The records >>
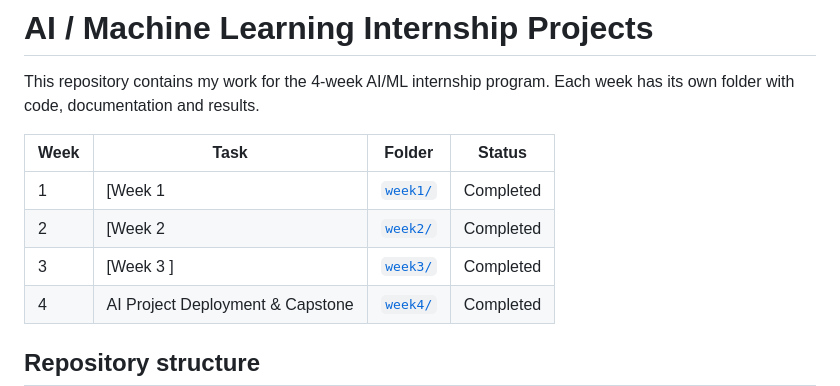
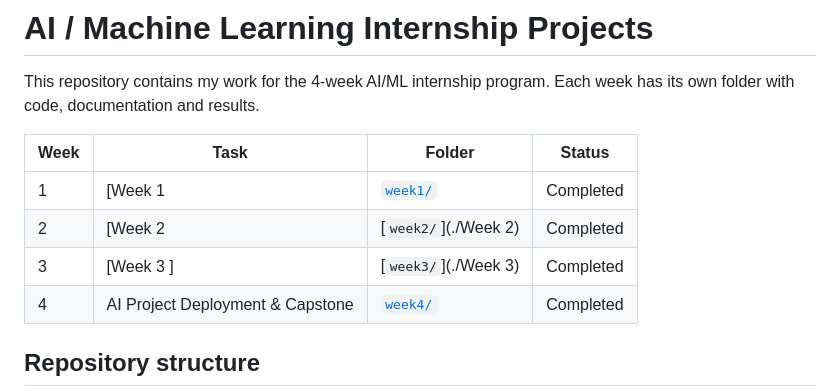
Before and after one commit to SharvinChaure/AI-Pioneers-Internship, a Markdown page: README.md, the part around the change. Rendered like a GitHub page.

```diff
--- a/README.md
+++ b/README.md
@@ -4,9 +4,9 @@ This repository contains my work for the 4-week AI/ML internship program. Each w
 
 | Week | Task | Folder | Status |
 |---|---|---|---|
-| 1 | [Week 1 | [`week1/`](./week1) | Completed |
-| 2 | [Week 2  | [`week2/`](./week2) | Completed |
-| 3 | [Week 3 ] | [`week3/`](./week3) | Completed |
+| 1 | [Week 1 | [`week1/`](./Week1) | Completed |
+| 2 | [Week 2  | [`week2/`](./Week 2) | Completed |
+| 3 | [Week 3 ] | [`week3/`](./Week 3) | Completed |
 | 4 | AI Project Deployment & Capstone | [`week4/`](./week4) | Completed |
 
 ## Repository structure
```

About this exercise >>
Write out the entries again word for word. Do not include the pictures.

Completed task >>
Before and after one commit to SharvinChaure/AI-Pioneers-Internship, a Markdown page: README.md, the part around the change. Rendered like a GitHub page.

```diff
--- a/README.md
+++ b/README.md
@@ -4,9 +4,9 @@ This repository contains my work for the 4-week AI/ML internship program. Each w
 
 | Week | Task | Folder | Status |
 |---|---|---|---|
-| 1 | [Week 1 | [`week1/`](./week1) | Completed |
-| 2 | [Week 2  | [`week2/`](./week2) | Completed |
-| 3 | [Week 3 ] | [`week3/`](./week3) | Completed |
+| 1 | [Week 1 | [`week1/`](./Week1) | Completed |
+| 2 | [Week 2  | [`week2/`](./Week 2) | Completed |
+| 3 | [Week 3 ] | [`week3/`](./Week 3) | Completed |
 | 4 | AI Project Deployment & Capstone | [`week4/`](./week4) | Completed |
 
 ## Repository structure
```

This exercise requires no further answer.